Exercise aim →
Set down the data again in full, keeping every line exactly as it is.

Modification records:
↓

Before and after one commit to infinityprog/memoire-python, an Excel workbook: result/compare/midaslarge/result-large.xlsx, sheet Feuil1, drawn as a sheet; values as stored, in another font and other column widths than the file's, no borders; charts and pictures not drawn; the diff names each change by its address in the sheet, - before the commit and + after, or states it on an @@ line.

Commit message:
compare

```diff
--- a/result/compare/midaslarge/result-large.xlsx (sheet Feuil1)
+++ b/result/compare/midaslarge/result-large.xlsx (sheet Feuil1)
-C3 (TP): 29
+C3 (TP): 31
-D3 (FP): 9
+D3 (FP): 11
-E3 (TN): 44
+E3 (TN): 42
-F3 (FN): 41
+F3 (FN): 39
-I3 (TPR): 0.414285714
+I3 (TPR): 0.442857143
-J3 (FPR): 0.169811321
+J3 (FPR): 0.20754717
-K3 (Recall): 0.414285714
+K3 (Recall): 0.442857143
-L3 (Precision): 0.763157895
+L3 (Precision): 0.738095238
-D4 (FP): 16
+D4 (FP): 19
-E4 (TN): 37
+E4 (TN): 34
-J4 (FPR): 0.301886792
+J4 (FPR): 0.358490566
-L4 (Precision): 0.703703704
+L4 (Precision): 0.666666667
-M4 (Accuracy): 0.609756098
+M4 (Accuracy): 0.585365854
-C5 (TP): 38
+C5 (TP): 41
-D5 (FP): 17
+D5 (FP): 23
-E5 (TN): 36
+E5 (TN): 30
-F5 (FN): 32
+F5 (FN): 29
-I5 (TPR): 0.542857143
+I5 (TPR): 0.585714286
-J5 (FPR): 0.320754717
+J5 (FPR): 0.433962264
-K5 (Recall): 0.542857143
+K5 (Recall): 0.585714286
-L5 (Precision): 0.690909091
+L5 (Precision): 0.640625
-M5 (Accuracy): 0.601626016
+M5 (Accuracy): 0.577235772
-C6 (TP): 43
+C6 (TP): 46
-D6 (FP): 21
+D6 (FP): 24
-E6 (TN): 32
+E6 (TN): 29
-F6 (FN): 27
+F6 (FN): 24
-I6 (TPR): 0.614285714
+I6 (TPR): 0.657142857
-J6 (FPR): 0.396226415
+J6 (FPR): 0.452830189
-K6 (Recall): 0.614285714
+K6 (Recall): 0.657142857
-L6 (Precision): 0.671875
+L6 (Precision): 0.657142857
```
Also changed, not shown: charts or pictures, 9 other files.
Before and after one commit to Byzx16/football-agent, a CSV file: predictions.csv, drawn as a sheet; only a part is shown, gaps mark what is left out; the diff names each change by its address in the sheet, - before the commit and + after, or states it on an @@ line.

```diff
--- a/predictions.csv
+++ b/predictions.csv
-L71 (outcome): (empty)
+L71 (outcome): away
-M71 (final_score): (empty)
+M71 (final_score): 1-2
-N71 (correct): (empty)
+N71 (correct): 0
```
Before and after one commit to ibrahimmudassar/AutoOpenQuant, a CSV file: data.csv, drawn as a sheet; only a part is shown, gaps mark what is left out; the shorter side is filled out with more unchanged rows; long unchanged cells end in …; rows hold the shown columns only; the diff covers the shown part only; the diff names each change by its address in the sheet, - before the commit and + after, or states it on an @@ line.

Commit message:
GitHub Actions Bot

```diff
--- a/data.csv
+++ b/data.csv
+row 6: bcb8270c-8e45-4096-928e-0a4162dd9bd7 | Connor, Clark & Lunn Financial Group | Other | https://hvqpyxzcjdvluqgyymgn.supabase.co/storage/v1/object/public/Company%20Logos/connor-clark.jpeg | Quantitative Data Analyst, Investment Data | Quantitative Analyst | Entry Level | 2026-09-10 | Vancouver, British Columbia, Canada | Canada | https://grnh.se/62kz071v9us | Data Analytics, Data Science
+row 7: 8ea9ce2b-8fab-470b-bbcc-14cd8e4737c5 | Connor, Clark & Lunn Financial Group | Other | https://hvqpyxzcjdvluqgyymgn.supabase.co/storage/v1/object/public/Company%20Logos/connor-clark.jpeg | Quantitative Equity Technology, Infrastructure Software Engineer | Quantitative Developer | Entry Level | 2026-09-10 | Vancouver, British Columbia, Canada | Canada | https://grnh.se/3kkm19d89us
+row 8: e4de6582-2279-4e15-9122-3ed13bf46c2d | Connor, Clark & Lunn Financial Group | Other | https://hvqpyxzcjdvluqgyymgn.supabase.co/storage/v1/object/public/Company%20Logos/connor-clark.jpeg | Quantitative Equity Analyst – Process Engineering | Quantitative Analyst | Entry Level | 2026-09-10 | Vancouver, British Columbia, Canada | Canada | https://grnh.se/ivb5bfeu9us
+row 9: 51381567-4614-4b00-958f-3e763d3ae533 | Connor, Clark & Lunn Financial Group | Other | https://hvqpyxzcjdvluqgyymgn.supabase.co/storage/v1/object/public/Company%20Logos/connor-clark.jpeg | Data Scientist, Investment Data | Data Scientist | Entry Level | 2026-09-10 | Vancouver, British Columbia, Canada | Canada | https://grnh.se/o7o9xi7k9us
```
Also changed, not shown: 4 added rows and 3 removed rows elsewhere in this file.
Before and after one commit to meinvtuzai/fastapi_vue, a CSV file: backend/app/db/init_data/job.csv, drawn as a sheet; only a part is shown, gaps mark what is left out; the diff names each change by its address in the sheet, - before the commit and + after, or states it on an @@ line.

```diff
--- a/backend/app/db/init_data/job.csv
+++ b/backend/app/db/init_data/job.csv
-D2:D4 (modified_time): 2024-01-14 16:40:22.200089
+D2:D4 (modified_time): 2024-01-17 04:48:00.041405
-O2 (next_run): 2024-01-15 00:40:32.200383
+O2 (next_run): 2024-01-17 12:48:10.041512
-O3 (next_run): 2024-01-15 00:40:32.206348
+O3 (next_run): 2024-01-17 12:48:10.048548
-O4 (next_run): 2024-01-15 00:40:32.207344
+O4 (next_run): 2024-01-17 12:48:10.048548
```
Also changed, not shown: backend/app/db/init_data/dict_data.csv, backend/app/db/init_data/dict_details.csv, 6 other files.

↑

Output of the task →
Before and after one commit to infinityprog/memoire-python, an Excel workbook: result/compare/midaslarge/result-large.xlsx, sheet Feuil1, drawn as a sheet; values as stored, in another font and other column widths than the file's, no borders; charts and pictures not drawn; the diff names each change by its address in the sheet, - before the commit and + after, or states it on an @@ line.

Commit message:
compare

```diff
--- a/result/compare/midaslarge/result-large.xlsx (sheet Feuil1)
+++ b/result/compare/midaslarge/result-large.xlsx (sheet Feuil1)
-C3 (TP): 29
+C3 (TP): 31
-D3 (FP): 9
+D3 (FP): 11
-E3 (TN): 44
+E3 (TN): 42
-F3 (FN): 41
+F3 (FN): 39
-I3 (TPR): 0.414285714
+I3 (TPR): 0.442857143
-J3 (FPR): 0.169811321
+J3 (FPR): 0.20754717
-K3 (Recall): 0.414285714
+K3 (Recall): 0.442857143
-L3 (Precision): 0.763157895
+L3 (Precision): 0.738095238
-D4 (FP): 16
+D4 (FP): 19
-E4 (TN): 37
+E4 (TN): 34
-J4 (FPR): 0.301886792
+J4 (FPR): 0.358490566
-L4 (Precision): 0.703703704
+L4 (Precision): 0.666666667
-M4 (Accuracy): 0.609756098
+M4 (Accuracy): 0.585365854
-C5 (TP): 38
+C5 (TP): 41
-D5 (FP): 17
+D5 (FP): 23
-E5 (TN): 36
+E5 (TN): 30
-F5 (FN): 32
+F5 (FN): 29
-I5 (TPR): 0.542857143
+I5 (TPR): 0.585714286
-J5 (FPR): 0.320754717
+J5 (FPR): 0.433962264
-K5 (Recall): 0.542857143
+K5 (Recall): 0.585714286
-L5 (Precision): 0.690909091
+L5 (Precision): 0.640625
-M5 (Accuracy): 0.601626016
+M5 (Accuracy): 0.577235772
-C6 (TP): 43
+C6 (TP): 46
-D6 (FP): 21
+D6 (FP): 24
-E6 (TN): 32
+E6 (TN): 29
-F6 (FN): 27
+F6 (FN): 24
-I6 (TPR): 0.614285714
+I6 (TPR): 0.657142857
-J6 (FPR): 0.396226415
+J6 (FPR): 0.452830189
-K6 (Recall): 0.614285714
+K6 (Recall): 0.657142857
-L6 (Precision): 0.671875
+L6 (Precision): 0.657142857
```
Also changed, not shown: charts or pictures, 9 other files.
Before and after one commit to Byzx16/football-agent, a CSV file: predictions.csv, drawn as a sheet; only a part is shown, gaps mark what is left out; the diff names each change by its address in the sheet, - before the commit and + after, or states it on an @@ line.

```diff
--- a/predictions.csv
+++ b/predictions.csv
-L71 (outcome): (empty)
+L71 (outcome): away
-M71 (final_score): (empty)
+M71 (final_score): 1-2
-N71 (correct): (empty)
+N71 (correct): 0
```
Before and after one commit to ibrahimmudassar/AutoOpenQuant, a CSV file: data.csv, drawn as a sheet; only a part is shown, gaps mark what is left out; the shorter side is filled out with more unchanged rows; long unchanged cells end in …; rows hold the shown columns only; the diff covers the shown part only; the diff names each change by its address in the sheet, - before the commit and + after, or states it on an @@ line.

Commit message:
GitHub Actions Bot

```diff
--- a/data.csv
+++ b/data.csv
+row 6: bcb8270c-8e45-4096-928e-0a4162dd9bd7 | Connor, Clark & Lunn Financial Group | Other | https://hvqpyxzcjdvluqgyymgn.supabase.co/storage/v1/object/public/Company%20Logos/connor-clark.jpeg | Quantitative Data Analyst, Investment Data | Quantitative Analyst | Entry Level | 2026-09-10 | Vancouver, British Columbia, Canada | Canada | https://grnh.se/62kz071v9us | Data Analytics, Data Science
+row 7: 8ea9ce2b-8fab-470b-bbcc-14cd8e4737c5 | Connor, Clark & Lunn Financial Group | Other | https://hvqpyxzcjdvluqgyymgn.supabase.co/storage/v1/object/public/Company%20Logos/connor-clark.jpeg | Quantitative Equity Technology, Infrastructure Software Engineer | Quantitative Developer | Entry Level | 2026-09-10 | Vancouver, British Columbia, Canada | Canada | https://grnh.se/3kkm19d89us
+row 8: e4de6582-2279-4e15-9122-3ed13bf46c2d | Connor, Clark & Lunn Financial Group | Other | https://hvqpyxzcjdvluqgyymgn.supabase.co/storage/v1/object/public/Company%20Logos/connor-clark.jpeg | Quantitative Equity Analyst – Process Engineering | Quantitative Analyst | Entry Level | 2026-09-10 | Vancouver, British Columbia, Canada | Canada | https://grnh.se/ivb5bfeu9us
+row 9: 51381567-4614-4b00-958f-3e763d3ae533 | Connor, Clark & Lunn Financial Group | Other | https://hvqpyxzcjdvluqgyymgn.supabase.co/storage/v1/object/public/Company%20Logos/connor-clark.jpeg | Data Scientist, Investment Data | Data Scientist | Entry Level | 2026-09-10 | Vancouver, British Columbia, Canada | Canada | https://grnh.se/o7o9xi7k9us
```
Also changed, not shown: 4 added rows and 3 removed rows elsewhere in this file.
Before and after one commit to meinvtuzai/fastapi_vue, a CSV file: backend/app/db/init_data/job.csv, drawn as a sheet; only a part is shown, gaps mark what is left out; the diff names each change by its address in the sheet, - before the commit and + after, or states it on an @@ line.

```diff
--- a/backend/app/db/init_data/job.csv
+++ b/backend/app/db/init_data/job.csv
-D2:D4 (modified_time): 2024-01-14 16:40:22.200089
+D2:D4 (modified_time): 2024-01-17 04:48:00.041405
-O2 (next_run): 2024-01-15 00:40:32.200383
+O2 (next_run): 2024-01-17 12:48:10.041512
-O3 (next_run): 2024-01-15 00:40:32.206348
+O3 (next_run): 2024-01-17 12:48:10.048548
-O4 (next_run): 2024-01-15 00:40:32.207344
+O4 (next_run): 2024-01-17 12:48:10.048548
```
Also changed, not shown: backend/app/db/init_data/dict_data.csv, backend/app/db/init_data/dict_details.csv, 6 other files.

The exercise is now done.